GET A HANDLE ON POLLEN ALLERGIES!
I didn’t have any reaction to pollen until my early 30s, so it was a real shock when last spring my 3-year old broke out into red, itchy splotches on her eyelids, began sneezing like crazy, had nasal congestion and started coughing the second Atlanta was in bloom. She was obviously allergic, and I was unprepared.
Dr. David Tanner, an allergist and chief medical officer at Atlanta Allergy & Asthma, explains that allergies are genetic, so if you have them, it’s more likely your child will. “While they can appear at any age, allergies are more common in children,” he says.
Any cold-like symptom might understandably raise an eyebrow these days, but sneezing and itchy eyes, nose or throat are more commonly associated with allergies, Tanner notes. “Allergy symptoms tend to be present longer, sometimes lasting six to eight weeks, than those of an upper respiratory infection and occur each spring, fall or both. Upper respiratory infections are more likely to be accompanied by chills, muscle aches, headache and sore throat. It is almost certainly an infection, not an allergy, if fever is present.” Fatigue is another possible allergy symptom.
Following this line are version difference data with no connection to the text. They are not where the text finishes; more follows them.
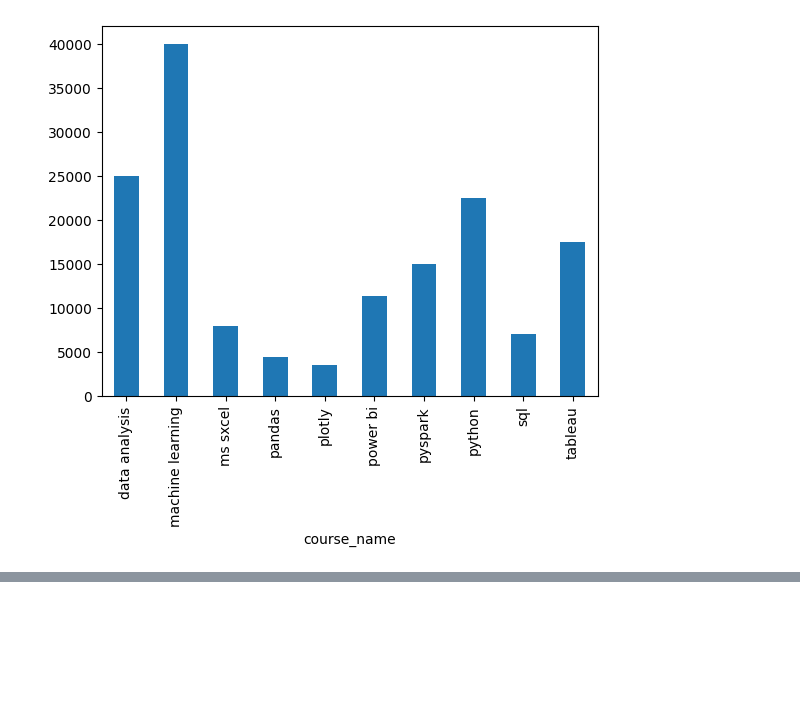
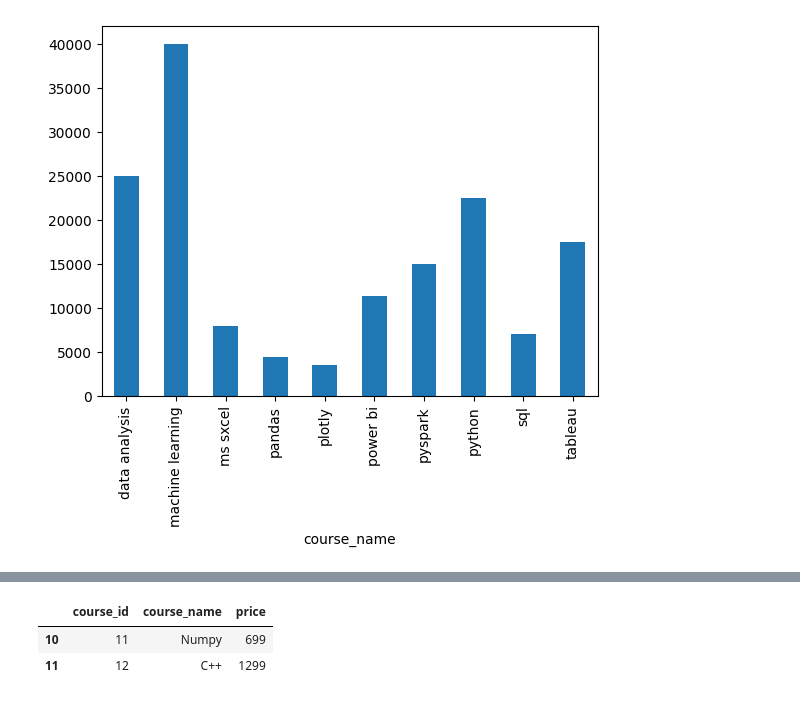
Before and after one commit to HarshChaturvedi19/Learn-Data-Science-With-Projects, a Jupyter notebook: PANDAS/merging-joining/merging-Joining.ipynb, the cells around one changed output, grey strips where cells are left out. Saved outputs shown, nothing was run; the diff lists cells and outputs as text; code cells hidden in the pictures; blank space fills up the shorter version.

```diff
--- a/PANDAS/merging-joining/merging-Joining.ipynb
+++ b/PANDAS/merging-joining/merging-Joining.ipynb
@@ -584,0 +645,11 @@ concats.merge(courses,on='course_id').groupby('course_name')['price'].sum().plot
+# %%
+# 6-> find course that got no enrollment ->
+#courses['course_id']
+
+concats['course_id']
+course_id_list =np.setdiff1d(courses['course_id'],concats['course_id'])
+courses[courses['course_id'].isin(course_id_list)]
+# %% [output]
+|  | course_id | course_name | price |
+| 10 | 11 | Numpy | 699 |
+| 11 | 12 | C++ | 1299 |
```
Also changed, not shown: parts of 12 cells of this notebook.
Here, Tanner offers advice on what to do to prevent and lessen kids’ discomfort this spring and beyond.
Begin Meds in Advance
Over-the-counter allergy medications, such as antihistamines, antihistamine eye drops or nasal steroid sprays, are most effective if you begin to take them in advance of peak pollen season before symptoms begin. “They may need to be used daily during the pollen season to get the best relief from allergy symptoms,” Tanner says.
Minimize your child’s allergen exposure in the house by changing air filters monthly, removing shoes upon entering your home and wiping down pets with a damp cloth if they’ve been outdoors. “Pets can easily track pollen into your home, leaving it on carpets and furniture,” Tanner notes. Since pollen can settle on your hair, skin and clothing, kids should take a shower or bath before bed and put on fresh clothes after playing outside.
Pollen counts tend to be highest midday, so adjust outdoor activities accordingly, says Tanner, who suggests running the car AC on the recycled setting instead of zooming around with the windows down. What’s more, sunglasses may help keep fine particles out of sensitive eyes, and wearing a mask when outdoors can create a barrier.
When to See a Doc
Parents should see a physician when their child’s daily activities or sleep are being impacted by allergy symptoms, and over-the-counter medications are not controlling those symptoms. A board-certified allergist can perform a skin test to confirm and recommend treatment targeted to manage the allergens causing the symptoms, says Tanner. A treatment plan may include prescription medications, environmental control recommendations and immunotherapy (allergy shots).
If you’re noticing your child has allergy symptoms year-round, they might be allergic to indoor allergens such as dust, mold and pet dander. Or they might be allergic to all the pollens, from trees in the spring, grass in the late spring and summer months, and weeds (specifically ragweed) beginning as early as August in the South and lasting until mid-October.
ATLANTA ALLERGY & ASTHMA
Managing Editor and Wellness Columnist at Simply Buckhead. Blogger at Badass + Healthy.